| Task details |
A single number is required: how many lines in the entries hold the word "True".

------

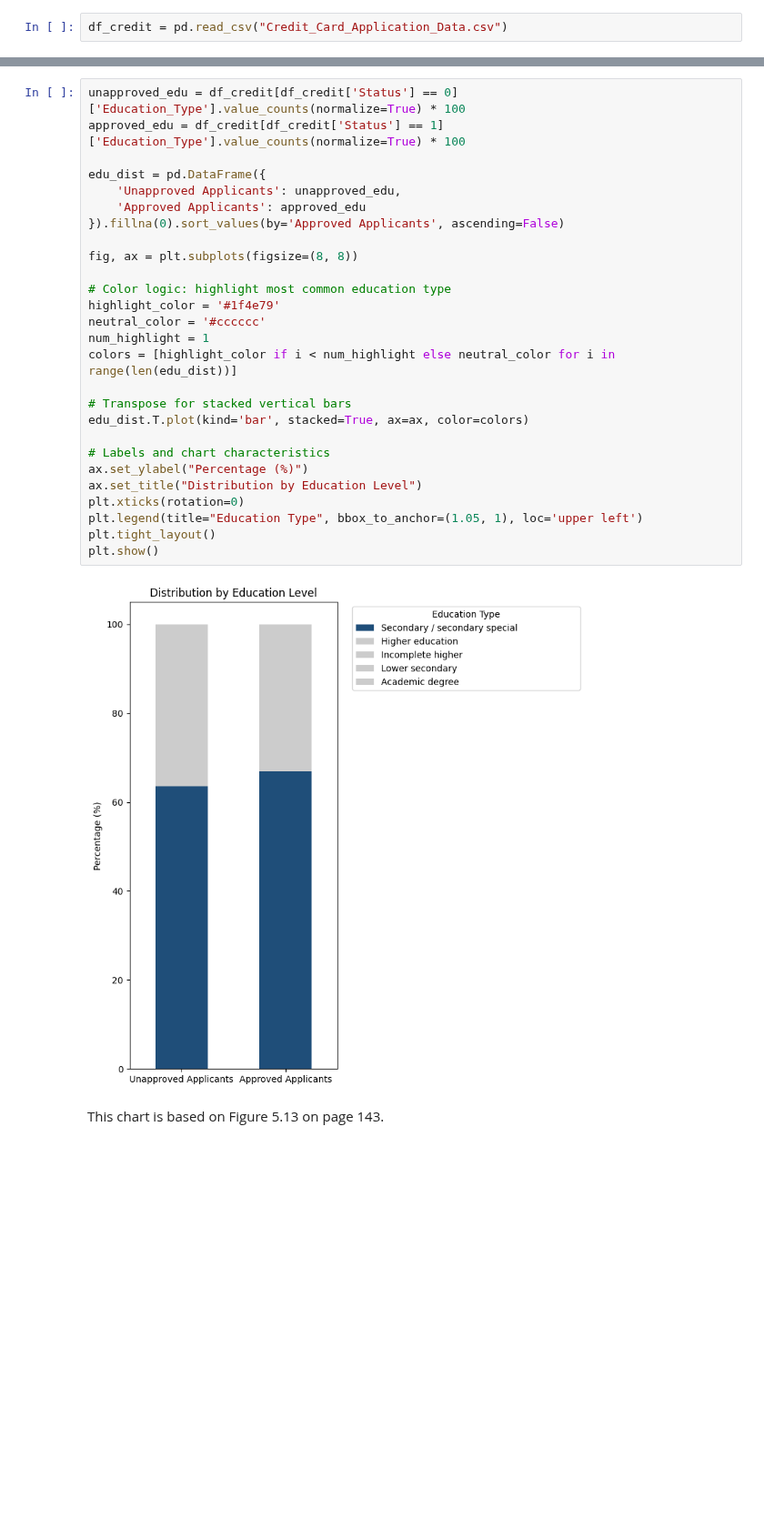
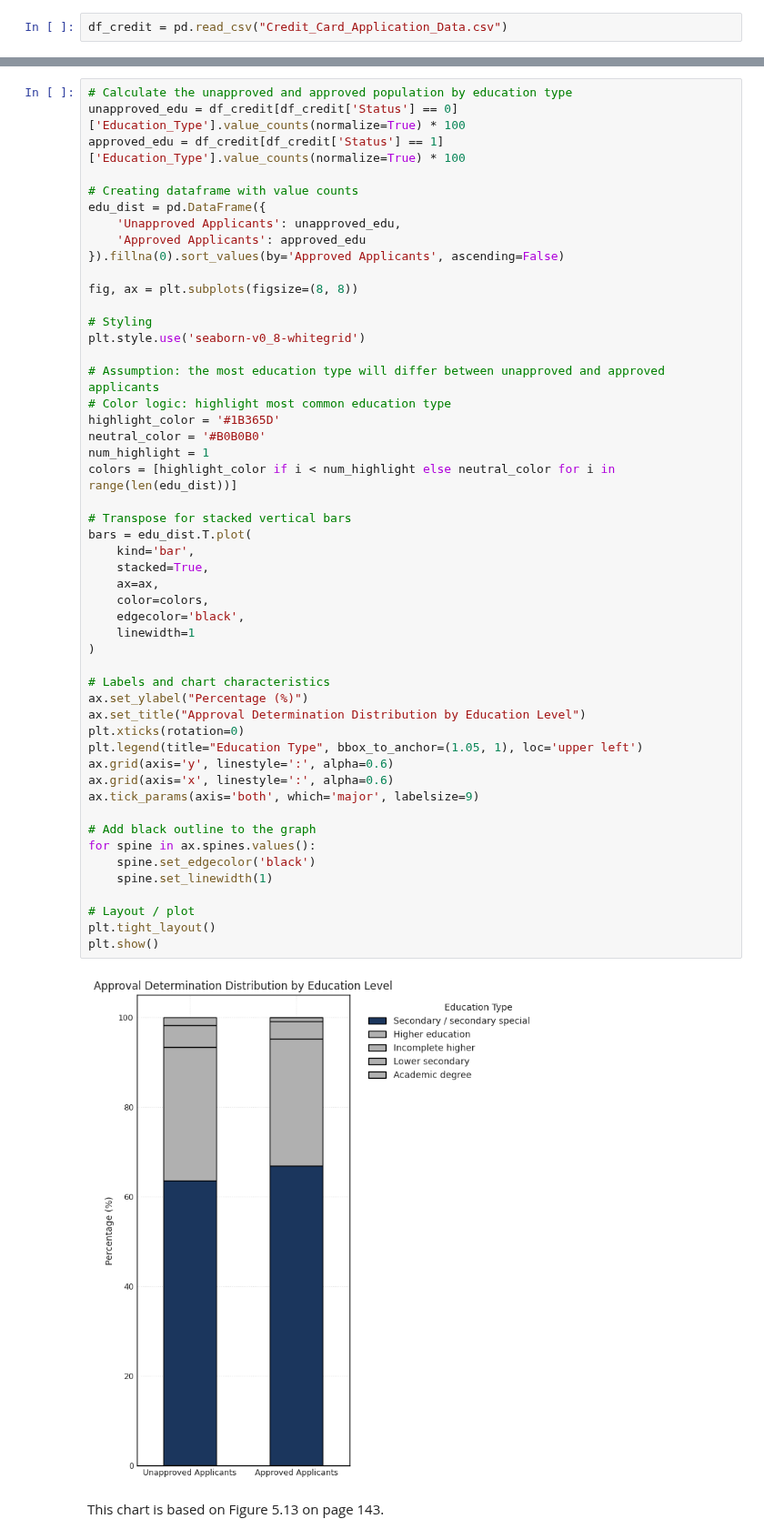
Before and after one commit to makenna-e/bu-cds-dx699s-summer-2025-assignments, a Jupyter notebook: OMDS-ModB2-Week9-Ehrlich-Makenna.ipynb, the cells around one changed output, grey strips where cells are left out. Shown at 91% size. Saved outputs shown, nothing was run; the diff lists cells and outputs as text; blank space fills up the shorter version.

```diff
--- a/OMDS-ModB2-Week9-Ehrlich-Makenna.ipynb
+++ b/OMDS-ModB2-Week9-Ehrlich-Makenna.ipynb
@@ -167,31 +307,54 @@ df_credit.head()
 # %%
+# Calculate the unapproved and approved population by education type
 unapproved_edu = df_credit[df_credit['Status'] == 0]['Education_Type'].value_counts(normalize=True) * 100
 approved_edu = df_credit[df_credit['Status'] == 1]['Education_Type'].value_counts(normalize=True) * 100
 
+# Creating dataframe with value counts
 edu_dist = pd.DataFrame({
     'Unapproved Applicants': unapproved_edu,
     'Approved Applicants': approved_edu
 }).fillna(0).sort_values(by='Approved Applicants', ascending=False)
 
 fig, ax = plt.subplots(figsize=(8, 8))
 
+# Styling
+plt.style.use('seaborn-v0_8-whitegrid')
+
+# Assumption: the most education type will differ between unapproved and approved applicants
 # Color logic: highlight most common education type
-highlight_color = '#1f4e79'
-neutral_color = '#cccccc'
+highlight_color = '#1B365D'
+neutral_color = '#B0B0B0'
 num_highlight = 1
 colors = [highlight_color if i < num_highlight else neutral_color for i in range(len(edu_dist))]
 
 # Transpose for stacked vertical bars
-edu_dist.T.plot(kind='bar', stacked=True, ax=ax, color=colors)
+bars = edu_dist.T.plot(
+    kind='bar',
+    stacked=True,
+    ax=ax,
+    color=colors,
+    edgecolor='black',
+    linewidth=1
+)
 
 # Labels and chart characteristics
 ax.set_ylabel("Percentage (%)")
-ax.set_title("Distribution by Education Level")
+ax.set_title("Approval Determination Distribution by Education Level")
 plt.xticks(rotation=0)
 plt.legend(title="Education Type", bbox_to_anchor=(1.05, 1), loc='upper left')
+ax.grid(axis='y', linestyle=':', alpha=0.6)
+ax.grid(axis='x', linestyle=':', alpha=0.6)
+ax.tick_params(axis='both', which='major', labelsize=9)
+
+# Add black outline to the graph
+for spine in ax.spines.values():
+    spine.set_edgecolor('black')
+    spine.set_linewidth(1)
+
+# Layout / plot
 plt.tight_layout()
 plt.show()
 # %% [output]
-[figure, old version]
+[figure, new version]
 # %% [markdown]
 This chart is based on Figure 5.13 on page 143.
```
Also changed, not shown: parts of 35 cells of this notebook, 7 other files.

------

| Your solution |
4